Google ends Street View trespass case, pays $1

NEW YORK (Reuters) - Google Inc admitted to trespassing, but will pay just $1 to resolve a lawsuit over its use of photos of a couple’s Pennsylvania home for its Street View mapping service.

A camera used for Google street view is pictured at the CeBIT computer fair in Hanover March 2, 2010. REUTERS/Christian Charisius

The agreement ends a case brought by Aaron and Christine Boring, who said the Internet search company violated their privacy by photographing their Pittsburgh home and swimming pool without their permission.

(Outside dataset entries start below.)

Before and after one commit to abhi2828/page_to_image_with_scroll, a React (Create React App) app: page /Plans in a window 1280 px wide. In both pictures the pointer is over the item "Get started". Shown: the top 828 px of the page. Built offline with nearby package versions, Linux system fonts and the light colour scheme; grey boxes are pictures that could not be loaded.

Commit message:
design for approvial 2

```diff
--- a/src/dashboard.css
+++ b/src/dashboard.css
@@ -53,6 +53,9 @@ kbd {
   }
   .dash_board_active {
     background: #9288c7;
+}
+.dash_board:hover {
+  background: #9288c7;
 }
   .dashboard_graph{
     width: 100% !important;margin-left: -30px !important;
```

They said the home sits on a street clearly marked “Private Road.”

“Google could have just sent us an apology letter in the very beginning, but chose to try to prove they had a legal right to be on our land,” the couple said in a statement. “We are glad they finally gave up.”

Critics in many countries say the three-year-old Street View service, which gives users panoramic views of roads, homes and businesses, raises privacy concerns.

The Federal Communications Commission is examining whether Google’s collection through its WiFi-equipped Street View cars of emails and other private data was illegal. Google has called such collection a mistake. The U.S. Federal Trade Commission dropped its own probe in October.

U.S. Magistrate Judge Cathy Bissoon in Pittsburgh approved on Thursday a consent judgment reached between the Borings and the Internet company.

Although the judgment was for only $1, “the goal was to get a concession of liability and an admission that Google was wrong,” Gregg Zegarelli, a lawyer for the couple, said in an interview. “That’s very significant as we go forward in the new world of technology. It also provides a foundation for legislation to correct pervasive social photography.”

Google said in a statement: “We are pleased that this lawsuit has finally ended with plaintiffs’ acknowledgment that they are entitled to only $1.”

The Mountain View, California-based company had argued in court papers that it offers people the ability to remove unwanted images and that the view from the Borings’ driveway was not private.

The case is Boring v Google Inc, U.S. District Court, Western District of Pennsylvania, No. 08-00694.

Reporting by Jonathan Stempel in New York; additional reporting by Liana Balinsky-Baker; editing by Andre Grenon